__What to produce__: If a line in the entries below contains "free", copy it.

__Exercise input__:
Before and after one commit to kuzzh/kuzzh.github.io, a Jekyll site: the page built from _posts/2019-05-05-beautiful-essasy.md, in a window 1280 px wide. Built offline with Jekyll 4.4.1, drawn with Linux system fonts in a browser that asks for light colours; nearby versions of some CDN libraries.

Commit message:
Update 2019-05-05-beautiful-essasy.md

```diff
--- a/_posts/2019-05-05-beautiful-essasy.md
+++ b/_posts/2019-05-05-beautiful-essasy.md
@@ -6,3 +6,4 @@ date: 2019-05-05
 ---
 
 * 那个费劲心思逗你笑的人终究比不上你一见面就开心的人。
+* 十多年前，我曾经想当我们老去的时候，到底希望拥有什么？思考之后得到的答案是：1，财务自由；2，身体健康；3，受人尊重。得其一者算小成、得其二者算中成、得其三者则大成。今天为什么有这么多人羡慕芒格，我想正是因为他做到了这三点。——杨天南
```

==

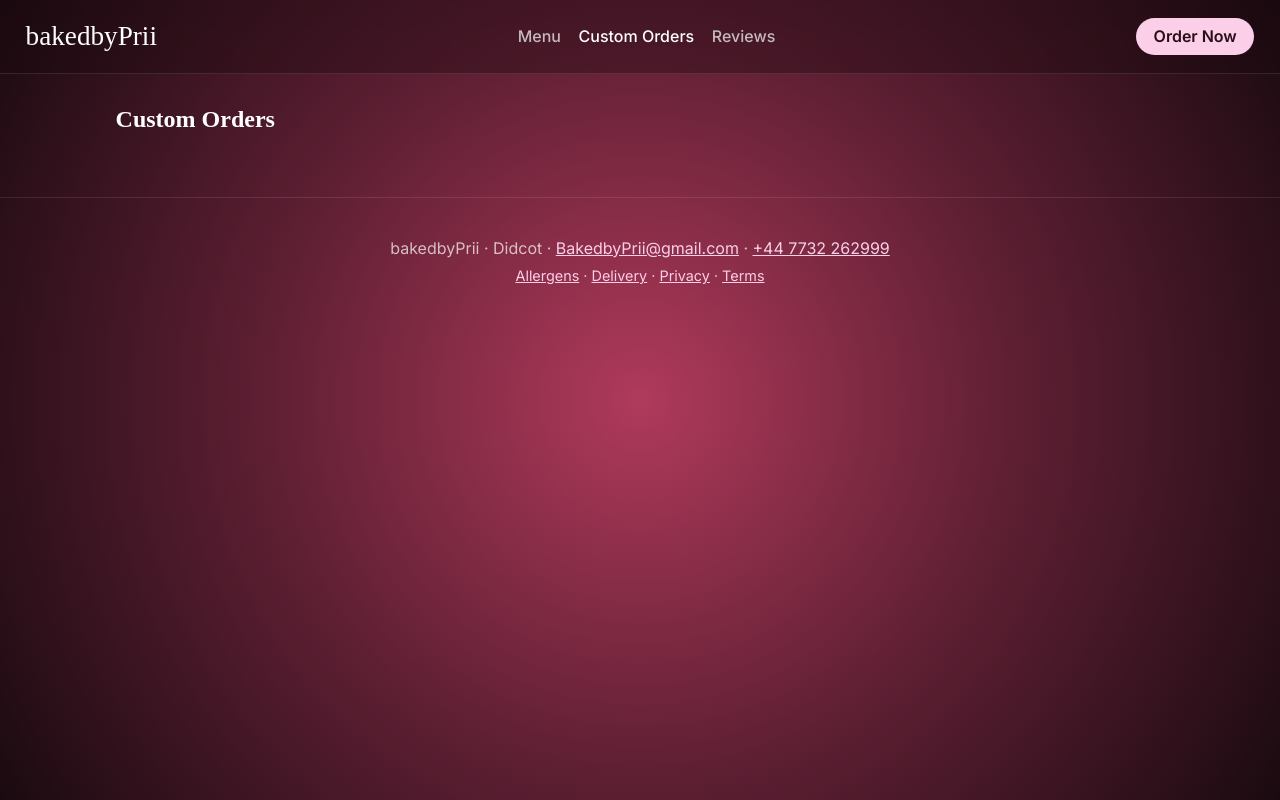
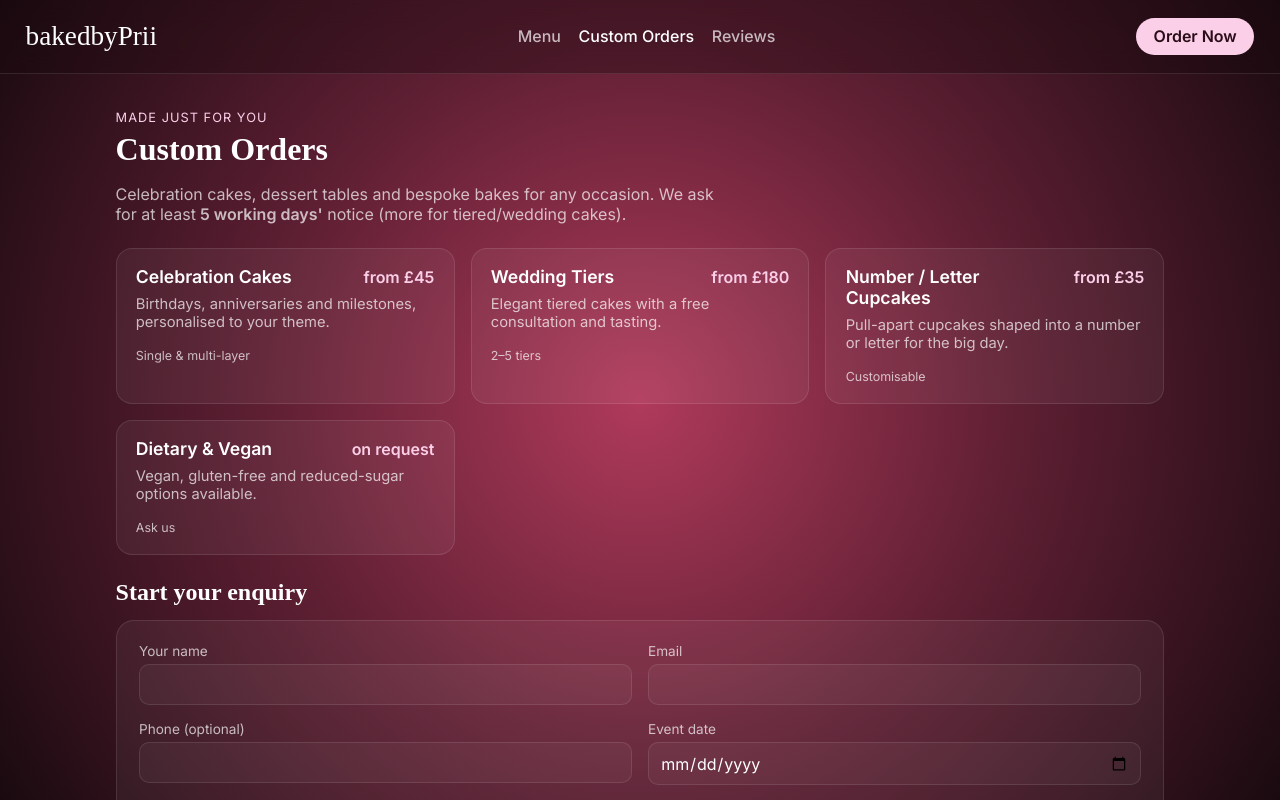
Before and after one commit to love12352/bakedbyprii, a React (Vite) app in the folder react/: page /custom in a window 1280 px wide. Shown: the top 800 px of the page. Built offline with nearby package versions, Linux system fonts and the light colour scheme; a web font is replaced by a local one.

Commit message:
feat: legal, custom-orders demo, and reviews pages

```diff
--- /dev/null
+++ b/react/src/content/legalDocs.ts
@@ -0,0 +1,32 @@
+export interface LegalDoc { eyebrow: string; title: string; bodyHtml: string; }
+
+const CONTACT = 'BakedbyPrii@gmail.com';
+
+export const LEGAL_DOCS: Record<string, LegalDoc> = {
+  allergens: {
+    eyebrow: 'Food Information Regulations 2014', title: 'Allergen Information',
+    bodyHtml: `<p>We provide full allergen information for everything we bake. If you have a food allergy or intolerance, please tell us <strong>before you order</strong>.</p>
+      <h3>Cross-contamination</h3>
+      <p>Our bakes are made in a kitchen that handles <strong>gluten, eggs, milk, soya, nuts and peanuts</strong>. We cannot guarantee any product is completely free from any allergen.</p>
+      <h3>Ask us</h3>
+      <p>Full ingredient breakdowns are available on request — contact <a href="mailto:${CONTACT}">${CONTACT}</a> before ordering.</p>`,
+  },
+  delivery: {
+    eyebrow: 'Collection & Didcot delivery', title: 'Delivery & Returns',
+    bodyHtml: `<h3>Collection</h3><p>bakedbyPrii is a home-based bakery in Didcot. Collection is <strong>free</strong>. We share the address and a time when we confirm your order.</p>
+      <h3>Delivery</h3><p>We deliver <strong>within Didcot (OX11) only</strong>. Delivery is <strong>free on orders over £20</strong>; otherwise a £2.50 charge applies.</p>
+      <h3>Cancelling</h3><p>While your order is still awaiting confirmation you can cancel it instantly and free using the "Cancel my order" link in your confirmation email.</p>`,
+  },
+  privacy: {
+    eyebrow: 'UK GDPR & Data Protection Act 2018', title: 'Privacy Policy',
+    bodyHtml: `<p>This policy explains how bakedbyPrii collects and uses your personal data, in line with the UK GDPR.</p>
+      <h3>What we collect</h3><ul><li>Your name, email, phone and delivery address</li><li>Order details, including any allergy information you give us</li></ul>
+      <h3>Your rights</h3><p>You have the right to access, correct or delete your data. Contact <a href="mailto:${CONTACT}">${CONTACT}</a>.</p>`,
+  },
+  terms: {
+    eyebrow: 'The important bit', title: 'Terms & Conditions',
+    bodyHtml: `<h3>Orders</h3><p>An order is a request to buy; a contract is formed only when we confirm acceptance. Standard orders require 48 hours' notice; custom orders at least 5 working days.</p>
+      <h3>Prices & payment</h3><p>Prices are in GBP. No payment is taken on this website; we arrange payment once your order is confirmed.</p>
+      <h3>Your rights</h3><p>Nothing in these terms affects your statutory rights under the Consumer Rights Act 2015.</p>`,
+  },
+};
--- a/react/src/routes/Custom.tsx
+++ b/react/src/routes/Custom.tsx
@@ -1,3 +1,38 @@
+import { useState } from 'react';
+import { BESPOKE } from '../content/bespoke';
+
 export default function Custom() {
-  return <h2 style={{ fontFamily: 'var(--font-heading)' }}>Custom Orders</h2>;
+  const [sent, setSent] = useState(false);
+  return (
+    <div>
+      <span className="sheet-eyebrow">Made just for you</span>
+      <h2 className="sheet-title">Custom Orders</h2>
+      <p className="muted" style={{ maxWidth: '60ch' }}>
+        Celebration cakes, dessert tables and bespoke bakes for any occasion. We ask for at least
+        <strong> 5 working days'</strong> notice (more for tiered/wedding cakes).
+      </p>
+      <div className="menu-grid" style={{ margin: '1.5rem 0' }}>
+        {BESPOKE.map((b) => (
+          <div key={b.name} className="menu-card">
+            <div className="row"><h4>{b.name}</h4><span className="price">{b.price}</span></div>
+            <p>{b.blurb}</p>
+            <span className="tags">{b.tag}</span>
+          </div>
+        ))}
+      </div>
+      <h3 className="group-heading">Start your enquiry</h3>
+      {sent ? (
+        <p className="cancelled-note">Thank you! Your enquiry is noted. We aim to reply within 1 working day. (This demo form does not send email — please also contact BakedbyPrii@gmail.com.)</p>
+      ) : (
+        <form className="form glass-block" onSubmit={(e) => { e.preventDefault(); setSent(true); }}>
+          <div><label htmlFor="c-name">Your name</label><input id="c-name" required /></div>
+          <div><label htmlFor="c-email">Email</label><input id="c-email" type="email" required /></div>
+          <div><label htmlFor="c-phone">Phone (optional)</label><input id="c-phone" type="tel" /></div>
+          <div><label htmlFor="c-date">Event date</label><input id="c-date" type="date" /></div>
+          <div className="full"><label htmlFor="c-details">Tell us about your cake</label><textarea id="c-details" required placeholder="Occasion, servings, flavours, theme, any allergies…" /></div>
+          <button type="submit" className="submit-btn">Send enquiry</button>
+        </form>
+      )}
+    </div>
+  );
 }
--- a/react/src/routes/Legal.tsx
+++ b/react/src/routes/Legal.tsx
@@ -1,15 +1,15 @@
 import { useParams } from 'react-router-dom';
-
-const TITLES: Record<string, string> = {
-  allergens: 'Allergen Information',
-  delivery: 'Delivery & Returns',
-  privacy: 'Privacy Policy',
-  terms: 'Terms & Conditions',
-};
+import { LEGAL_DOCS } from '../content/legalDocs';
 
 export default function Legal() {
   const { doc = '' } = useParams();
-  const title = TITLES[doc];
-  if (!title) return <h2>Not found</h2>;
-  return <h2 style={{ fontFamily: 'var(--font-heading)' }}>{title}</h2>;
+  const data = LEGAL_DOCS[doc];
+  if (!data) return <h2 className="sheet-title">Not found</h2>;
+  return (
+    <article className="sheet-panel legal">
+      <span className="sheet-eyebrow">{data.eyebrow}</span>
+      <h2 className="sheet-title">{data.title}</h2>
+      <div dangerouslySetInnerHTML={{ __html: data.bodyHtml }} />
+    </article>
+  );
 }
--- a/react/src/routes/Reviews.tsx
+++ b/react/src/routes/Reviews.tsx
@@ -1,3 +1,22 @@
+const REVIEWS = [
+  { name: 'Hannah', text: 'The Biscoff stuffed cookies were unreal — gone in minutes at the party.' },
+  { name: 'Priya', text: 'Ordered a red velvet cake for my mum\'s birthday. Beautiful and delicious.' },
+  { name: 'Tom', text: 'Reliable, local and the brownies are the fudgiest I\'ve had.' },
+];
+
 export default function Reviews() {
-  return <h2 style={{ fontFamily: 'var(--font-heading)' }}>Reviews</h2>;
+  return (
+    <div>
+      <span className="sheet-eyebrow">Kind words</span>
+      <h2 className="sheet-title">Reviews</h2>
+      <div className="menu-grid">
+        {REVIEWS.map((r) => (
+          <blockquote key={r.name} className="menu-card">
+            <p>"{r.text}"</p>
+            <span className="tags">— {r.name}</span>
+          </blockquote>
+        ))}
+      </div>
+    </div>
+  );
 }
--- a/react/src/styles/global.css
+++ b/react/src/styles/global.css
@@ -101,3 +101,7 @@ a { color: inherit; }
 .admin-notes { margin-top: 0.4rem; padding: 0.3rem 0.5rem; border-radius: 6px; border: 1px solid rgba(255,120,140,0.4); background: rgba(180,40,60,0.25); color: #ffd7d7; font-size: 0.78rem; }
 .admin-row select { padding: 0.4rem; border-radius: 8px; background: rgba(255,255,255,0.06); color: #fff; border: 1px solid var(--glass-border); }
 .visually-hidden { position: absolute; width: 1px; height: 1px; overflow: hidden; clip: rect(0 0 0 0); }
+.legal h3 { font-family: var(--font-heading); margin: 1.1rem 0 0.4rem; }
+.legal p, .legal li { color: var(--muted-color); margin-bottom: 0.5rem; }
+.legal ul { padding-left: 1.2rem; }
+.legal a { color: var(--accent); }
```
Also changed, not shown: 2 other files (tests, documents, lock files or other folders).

__Exercise response__:
+      <p>Our bakes are made in a kitchen that handles <strong>gluten, eggs, milk, soya, nuts and peanuts</strong>. We cannot guarantee any product is completely free from any allergen.</p>
+    bodyHtml: `<h3>Collection</h3><p>bakedbyPrii is a home-based bakery in Didcot. Collection is <strong>free</strong>. We share the address and a time when we confirm your order.</p>
+      <h3>Delivery</h3><p>We deliver <strong>within Didcot (OX11) only</strong>. Delivery is <strong>free on orders over £20</strong>; otherwise a £2.50 charge applies.</p>
+      <h3>Cancelling</h3><p>While your order is still awaiting confirmation you can cancel it instantly and free using the "Cancel my order" link in your confirmation email.</p>`,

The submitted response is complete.